*** DATA TO EXAMINE Section Begins ***
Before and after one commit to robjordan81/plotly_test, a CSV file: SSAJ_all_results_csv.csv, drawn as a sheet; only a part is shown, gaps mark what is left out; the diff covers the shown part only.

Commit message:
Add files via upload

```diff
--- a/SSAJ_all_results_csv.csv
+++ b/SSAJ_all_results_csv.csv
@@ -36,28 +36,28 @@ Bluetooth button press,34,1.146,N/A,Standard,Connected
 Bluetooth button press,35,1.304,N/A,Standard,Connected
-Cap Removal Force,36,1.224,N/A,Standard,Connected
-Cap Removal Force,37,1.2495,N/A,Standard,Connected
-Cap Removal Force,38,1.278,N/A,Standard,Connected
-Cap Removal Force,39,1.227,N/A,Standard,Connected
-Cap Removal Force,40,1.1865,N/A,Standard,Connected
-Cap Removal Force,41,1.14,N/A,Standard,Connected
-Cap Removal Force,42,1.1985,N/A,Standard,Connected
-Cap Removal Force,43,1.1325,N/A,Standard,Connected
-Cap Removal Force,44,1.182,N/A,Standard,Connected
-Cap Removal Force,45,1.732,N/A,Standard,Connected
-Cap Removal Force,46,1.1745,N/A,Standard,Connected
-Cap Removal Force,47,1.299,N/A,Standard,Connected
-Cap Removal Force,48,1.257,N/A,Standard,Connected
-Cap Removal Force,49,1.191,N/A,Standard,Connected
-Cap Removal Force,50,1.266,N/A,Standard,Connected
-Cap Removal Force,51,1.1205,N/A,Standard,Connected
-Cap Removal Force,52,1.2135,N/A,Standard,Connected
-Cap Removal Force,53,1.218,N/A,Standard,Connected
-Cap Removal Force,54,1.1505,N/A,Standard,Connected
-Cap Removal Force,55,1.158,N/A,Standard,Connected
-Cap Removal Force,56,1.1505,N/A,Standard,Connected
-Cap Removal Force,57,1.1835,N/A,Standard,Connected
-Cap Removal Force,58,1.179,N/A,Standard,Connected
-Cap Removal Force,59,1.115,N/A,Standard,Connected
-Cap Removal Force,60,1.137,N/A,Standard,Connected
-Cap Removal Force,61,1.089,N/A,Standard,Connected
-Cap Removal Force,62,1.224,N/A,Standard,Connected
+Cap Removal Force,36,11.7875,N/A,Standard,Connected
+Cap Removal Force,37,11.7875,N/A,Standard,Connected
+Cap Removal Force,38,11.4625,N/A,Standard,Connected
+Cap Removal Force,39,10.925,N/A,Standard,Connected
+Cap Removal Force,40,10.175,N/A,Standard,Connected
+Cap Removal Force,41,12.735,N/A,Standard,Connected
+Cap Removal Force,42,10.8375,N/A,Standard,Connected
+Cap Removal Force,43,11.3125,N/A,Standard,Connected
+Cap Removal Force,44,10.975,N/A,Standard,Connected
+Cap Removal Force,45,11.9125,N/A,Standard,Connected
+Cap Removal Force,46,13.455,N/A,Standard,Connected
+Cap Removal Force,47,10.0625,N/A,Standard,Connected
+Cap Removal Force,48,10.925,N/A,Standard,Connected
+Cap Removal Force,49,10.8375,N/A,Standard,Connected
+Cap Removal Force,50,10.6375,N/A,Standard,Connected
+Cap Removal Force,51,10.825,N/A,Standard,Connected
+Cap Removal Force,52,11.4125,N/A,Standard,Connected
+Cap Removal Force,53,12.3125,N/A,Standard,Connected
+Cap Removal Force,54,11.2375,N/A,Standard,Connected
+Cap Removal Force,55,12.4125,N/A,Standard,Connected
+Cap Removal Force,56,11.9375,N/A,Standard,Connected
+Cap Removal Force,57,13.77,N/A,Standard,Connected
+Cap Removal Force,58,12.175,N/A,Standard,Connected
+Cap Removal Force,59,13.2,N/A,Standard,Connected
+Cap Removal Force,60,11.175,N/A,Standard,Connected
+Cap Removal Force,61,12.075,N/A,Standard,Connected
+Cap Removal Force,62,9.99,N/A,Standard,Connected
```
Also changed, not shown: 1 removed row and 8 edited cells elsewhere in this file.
*** DATA TO EXAMINE Section Ends ***
Copy out, from the records above, every line that holds the string "Bluetooth".

RESPONSE TO THIS TASK
@@ -36,28 +36,28 @@ Bluetooth button press,34,1.146,N/A,Standard,Connected
 Bluetooth button press,35,1.304,N/A,Standard,Connected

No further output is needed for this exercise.